- **Task statement**: Print each entry below precisely as it reads.
=== Entries supplied ===
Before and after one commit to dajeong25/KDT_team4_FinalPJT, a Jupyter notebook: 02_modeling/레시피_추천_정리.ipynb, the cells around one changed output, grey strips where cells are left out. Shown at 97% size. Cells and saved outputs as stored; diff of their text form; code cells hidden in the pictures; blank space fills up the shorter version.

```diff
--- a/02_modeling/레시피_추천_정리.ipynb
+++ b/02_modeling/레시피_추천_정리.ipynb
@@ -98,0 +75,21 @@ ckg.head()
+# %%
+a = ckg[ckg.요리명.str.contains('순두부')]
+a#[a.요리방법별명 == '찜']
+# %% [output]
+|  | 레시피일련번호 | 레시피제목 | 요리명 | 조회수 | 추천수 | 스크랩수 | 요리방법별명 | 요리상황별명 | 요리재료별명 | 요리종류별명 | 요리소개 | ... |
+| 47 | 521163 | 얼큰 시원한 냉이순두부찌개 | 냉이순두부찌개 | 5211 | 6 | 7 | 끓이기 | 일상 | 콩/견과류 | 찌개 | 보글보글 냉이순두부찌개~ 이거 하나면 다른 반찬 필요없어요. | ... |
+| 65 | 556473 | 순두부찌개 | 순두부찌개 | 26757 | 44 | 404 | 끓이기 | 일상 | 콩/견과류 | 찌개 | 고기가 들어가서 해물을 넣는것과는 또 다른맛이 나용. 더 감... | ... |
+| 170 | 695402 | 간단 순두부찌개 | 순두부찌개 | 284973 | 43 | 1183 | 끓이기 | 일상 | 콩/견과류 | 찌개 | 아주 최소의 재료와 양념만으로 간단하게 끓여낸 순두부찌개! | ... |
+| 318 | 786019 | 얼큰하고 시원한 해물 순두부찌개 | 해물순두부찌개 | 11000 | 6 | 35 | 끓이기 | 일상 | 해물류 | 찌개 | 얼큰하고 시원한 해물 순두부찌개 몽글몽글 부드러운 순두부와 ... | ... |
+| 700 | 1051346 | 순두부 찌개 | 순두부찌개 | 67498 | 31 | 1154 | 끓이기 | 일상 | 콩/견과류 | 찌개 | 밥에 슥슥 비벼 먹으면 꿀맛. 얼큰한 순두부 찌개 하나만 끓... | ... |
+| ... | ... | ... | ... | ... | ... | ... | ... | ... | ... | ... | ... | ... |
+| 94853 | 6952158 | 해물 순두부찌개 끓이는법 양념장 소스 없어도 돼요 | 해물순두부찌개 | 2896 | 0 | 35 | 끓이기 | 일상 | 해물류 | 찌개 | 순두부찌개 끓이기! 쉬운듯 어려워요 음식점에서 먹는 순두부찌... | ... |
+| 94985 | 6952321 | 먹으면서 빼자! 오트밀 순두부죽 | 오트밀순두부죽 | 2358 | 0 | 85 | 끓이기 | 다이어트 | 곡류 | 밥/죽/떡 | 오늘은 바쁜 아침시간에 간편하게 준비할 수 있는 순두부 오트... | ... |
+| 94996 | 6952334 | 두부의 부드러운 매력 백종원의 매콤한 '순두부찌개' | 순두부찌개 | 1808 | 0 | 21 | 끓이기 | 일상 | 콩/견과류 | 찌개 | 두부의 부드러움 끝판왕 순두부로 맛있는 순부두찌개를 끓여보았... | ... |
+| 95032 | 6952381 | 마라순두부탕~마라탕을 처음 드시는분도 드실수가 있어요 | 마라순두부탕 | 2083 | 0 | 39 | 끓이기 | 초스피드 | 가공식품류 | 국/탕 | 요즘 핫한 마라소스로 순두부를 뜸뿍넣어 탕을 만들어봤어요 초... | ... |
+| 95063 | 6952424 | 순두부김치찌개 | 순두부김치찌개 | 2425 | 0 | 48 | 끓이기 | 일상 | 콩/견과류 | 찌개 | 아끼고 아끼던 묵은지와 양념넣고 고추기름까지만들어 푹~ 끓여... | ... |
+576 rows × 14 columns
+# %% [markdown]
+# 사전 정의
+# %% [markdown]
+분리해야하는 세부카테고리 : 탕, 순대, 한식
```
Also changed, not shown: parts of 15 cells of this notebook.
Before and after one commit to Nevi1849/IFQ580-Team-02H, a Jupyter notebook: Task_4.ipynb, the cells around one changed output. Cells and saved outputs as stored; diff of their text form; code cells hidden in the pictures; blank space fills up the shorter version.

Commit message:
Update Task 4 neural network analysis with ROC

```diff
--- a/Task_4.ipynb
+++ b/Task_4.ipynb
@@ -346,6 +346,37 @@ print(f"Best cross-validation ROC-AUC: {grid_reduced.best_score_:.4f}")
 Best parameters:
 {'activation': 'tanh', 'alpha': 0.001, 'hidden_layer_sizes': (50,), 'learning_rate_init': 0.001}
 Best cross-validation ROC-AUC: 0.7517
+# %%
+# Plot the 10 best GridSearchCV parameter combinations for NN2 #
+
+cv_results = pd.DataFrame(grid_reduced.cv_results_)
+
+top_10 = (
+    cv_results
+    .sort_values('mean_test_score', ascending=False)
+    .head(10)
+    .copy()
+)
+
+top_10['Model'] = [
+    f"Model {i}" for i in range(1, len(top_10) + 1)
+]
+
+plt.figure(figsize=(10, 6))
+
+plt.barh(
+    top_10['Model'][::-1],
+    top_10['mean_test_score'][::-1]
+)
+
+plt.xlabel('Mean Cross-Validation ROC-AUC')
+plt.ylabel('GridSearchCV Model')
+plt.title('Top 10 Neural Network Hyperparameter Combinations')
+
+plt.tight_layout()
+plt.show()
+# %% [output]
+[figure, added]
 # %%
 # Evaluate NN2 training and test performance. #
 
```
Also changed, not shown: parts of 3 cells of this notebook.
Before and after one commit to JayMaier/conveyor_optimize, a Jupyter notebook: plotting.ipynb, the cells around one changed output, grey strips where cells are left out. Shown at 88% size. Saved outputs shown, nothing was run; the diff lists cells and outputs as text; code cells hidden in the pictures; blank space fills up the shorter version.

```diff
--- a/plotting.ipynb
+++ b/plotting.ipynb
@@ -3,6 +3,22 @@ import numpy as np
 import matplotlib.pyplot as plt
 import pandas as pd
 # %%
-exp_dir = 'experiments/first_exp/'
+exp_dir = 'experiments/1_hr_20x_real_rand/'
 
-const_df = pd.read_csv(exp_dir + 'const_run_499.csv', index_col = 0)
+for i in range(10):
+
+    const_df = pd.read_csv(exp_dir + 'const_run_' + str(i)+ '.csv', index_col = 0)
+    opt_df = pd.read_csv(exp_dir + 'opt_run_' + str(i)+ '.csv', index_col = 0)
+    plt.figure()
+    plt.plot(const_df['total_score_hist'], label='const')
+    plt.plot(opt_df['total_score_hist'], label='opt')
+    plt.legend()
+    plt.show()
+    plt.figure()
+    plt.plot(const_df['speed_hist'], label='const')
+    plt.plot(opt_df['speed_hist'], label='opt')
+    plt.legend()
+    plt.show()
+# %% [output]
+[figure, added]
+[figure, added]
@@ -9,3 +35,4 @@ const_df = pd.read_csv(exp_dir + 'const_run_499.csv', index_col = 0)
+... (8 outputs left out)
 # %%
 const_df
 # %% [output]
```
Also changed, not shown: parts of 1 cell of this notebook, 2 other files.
===
- **Solution to this problem**:
Before and after one commit to dajeong25/KDT_team4_FinalPJT, a Jupyter notebook: 02_modeling/레시피_추천_정리.ipynb, the cells around one changed output, grey strips where cells are left out. Shown at 97% size. Cells and saved outputs as stored; diff of their text form; code cells hidden in the pictures; blank space fills up the shorter version.

```diff
--- a/02_modeling/레시피_추천_정리.ipynb
+++ b/02_modeling/레시피_추천_정리.ipynb
@@ -98,0 +75,21 @@ ckg.head()
+# %%
+a = ckg[ckg.요리명.str.contains('순두부')]
+a#[a.요리방법별명 == '찜']
+# %% [output]
+|  | 레시피일련번호 | 레시피제목 | 요리명 | 조회수 | 추천수 | 스크랩수 | 요리방법별명 | 요리상황별명 | 요리재료별명 | 요리종류별명 | 요리소개 | ... |
+| 47 | 521163 | 얼큰 시원한 냉이순두부찌개 | 냉이순두부찌개 | 5211 | 6 | 7 | 끓이기 | 일상 | 콩/견과류 | 찌개 | 보글보글 냉이순두부찌개~ 이거 하나면 다른 반찬 필요없어요. | ... |
+| 65 | 556473 | 순두부찌개 | 순두부찌개 | 26757 | 44 | 404 | 끓이기 | 일상 | 콩/견과류 | 찌개 | 고기가 들어가서 해물을 넣는것과는 또 다른맛이 나용. 더 감... | ... |
+| 170 | 695402 | 간단 순두부찌개 | 순두부찌개 | 284973 | 43 | 1183 | 끓이기 | 일상 | 콩/견과류 | 찌개 | 아주 최소의 재료와 양념만으로 간단하게 끓여낸 순두부찌개! | ... |
+| 318 | 786019 | 얼큰하고 시원한 해물 순두부찌개 | 해물순두부찌개 | 11000 | 6 | 35 | 끓이기 | 일상 | 해물류 | 찌개 | 얼큰하고 시원한 해물 순두부찌개 몽글몽글 부드러운 순두부와 ... | ... |
+| 700 | 1051346 | 순두부 찌개 | 순두부찌개 | 67498 | 31 | 1154 | 끓이기 | 일상 | 콩/견과류 | 찌개 | 밥에 슥슥 비벼 먹으면 꿀맛. 얼큰한 순두부 찌개 하나만 끓... | ... |
+| ... | ... | ... | ... | ... | ... | ... | ... | ... | ... | ... | ... | ... |
+| 94853 | 6952158 | 해물 순두부찌개 끓이는법 양념장 소스 없어도 돼요 | 해물순두부찌개 | 2896 | 0 | 35 | 끓이기 | 일상 | 해물류 | 찌개 | 순두부찌개 끓이기! 쉬운듯 어려워요 음식점에서 먹는 순두부찌... | ... |
+| 94985 | 6952321 | 먹으면서 빼자! 오트밀 순두부죽 | 오트밀순두부죽 | 2358 | 0 | 85 | 끓이기 | 다이어트 | 곡류 | 밥/죽/떡 | 오늘은 바쁜 아침시간에 간편하게 준비할 수 있는 순두부 오트... | ... |
+| 94996 | 6952334 | 두부의 부드러운 매력 백종원의 매콤한 '순두부찌개' | 순두부찌개 | 1808 | 0 | 21 | 끓이기 | 일상 | 콩/견과류 | 찌개 | 두부의 부드러움 끝판왕 순두부로 맛있는 순부두찌개를 끓여보았... | ... |
+| 95032 | 6952381 | 마라순두부탕~마라탕을 처음 드시는분도 드실수가 있어요 | 마라순두부탕 | 2083 | 0 | 39 | 끓이기 | 초스피드 | 가공식품류 | 국/탕 | 요즘 핫한 마라소스로 순두부를 뜸뿍넣어 탕을 만들어봤어요 초... | ... |
+| 95063 | 6952424 | 순두부김치찌개 | 순두부김치찌개 | 2425 | 0 | 48 | 끓이기 | 일상 | 콩/견과류 | 찌개 | 아끼고 아끼던 묵은지와 양념넣고 고추기름까지만들어 푹~ 끓여... | ... |
+576 rows × 14 columns
+# %% [markdown]
+# 사전 정의
+# %% [markdown]
+분리해야하는 세부카테고리 : 탕, 순대, 한식
```
Also changed, not shown: parts of 15 cells of this notebook.
Before and after one commit to Nevi1849/IFQ580-Team-02H, a Jupyter notebook: Task_4.ipynb, the cells around one changed output. Cells and saved outputs as stored; diff of their text form; code cells hidden in the pictures; blank space fills up the shorter version.

Commit message:
Update Task 4 neural network analysis with ROC

```diff
--- a/Task_4.ipynb
+++ b/Task_4.ipynb
@@ -346,6 +346,37 @@ print(f"Best cross-validation ROC-AUC: {grid_reduced.best_score_:.4f}")
 Best parameters:
 {'activation': 'tanh', 'alpha': 0.001, 'hidden_layer_sizes': (50,), 'learning_rate_init': 0.001}
 Best cross-validation ROC-AUC: 0.7517
+# %%
+# Plot the 10 best GridSearchCV parameter combinations for NN2 #
+
+cv_results = pd.DataFrame(grid_reduced.cv_results_)
+
+top_10 = (
+    cv_results
+    .sort_values('mean_test_score', ascending=False)
+    .head(10)
+    .copy()
+)
+
+top_10['Model'] = [
+    f"Model {i}" for i in range(1, len(top_10) + 1)
+]
+
+plt.figure(figsize=(10, 6))
+
+plt.barh(
+    top_10['Model'][::-1],
+    top_10['mean_test_score'][::-1]
+)
+
+plt.xlabel('Mean Cross-Validation ROC-AUC')
+plt.ylabel('GridSearchCV Model')
+plt.title('Top 10 Neural Network Hyperparameter Combinations')
+
+plt.tight_layout()
+plt.show()
+# %% [output]
+[figure, added]
 # %%
 # Evaluate NN2 training and test performance. #
 
```
Also changed, not shown: parts of 3 cells of this notebook.
Before and after one commit to JayMaier/conveyor_optimize, a Jupyter notebook: plotting.ipynb, the cells around one changed output, grey strips where cells are left out. Shown at 88% size. Saved outputs shown, nothing was run; the diff lists cells and outputs as text; code cells hidden in the pictures; blank space fills up the shorter version.

```diff
--- a/plotting.ipynb
+++ b/plotting.ipynb
@@ -3,6 +3,22 @@ import numpy as np
 import matplotlib.pyplot as plt
 import pandas as pd
 # %%
-exp_dir = 'experiments/first_exp/'
+exp_dir = 'experiments/1_hr_20x_real_rand/'
 
-const_df = pd.read_csv(exp_dir + 'const_run_499.csv', index_col = 0)
+for i in range(10):
+
+    const_df = pd.read_csv(exp_dir + 'const_run_' + str(i)+ '.csv', index_col = 0)
+    opt_df = pd.read_csv(exp_dir + 'opt_run_' + str(i)+ '.csv', index_col = 0)
+    plt.figure()
+    plt.plot(const_df['total_score_hist'], label='const')
+    plt.plot(opt_df['total_score_hist'], label='opt')
+    plt.legend()
+    plt.show()
+    plt.figure()
+    plt.plot(const_df['speed_hist'], label='const')
+    plt.plot(opt_df['speed_hist'], label='opt')
+    plt.legend()
+    plt.show()
+# %% [output]
+[figure, added]
+[figure, added]
@@ -9,3 +35,4 @@ const_df = pd.read_csv(exp_dir + 'const_run_499.csv', index_col = 0)
+... (8 outputs left out)
 # %%
 const_df
 # %% [output]
```
Also changed, not shown: parts of 1 cell of this notebook, 2 other files.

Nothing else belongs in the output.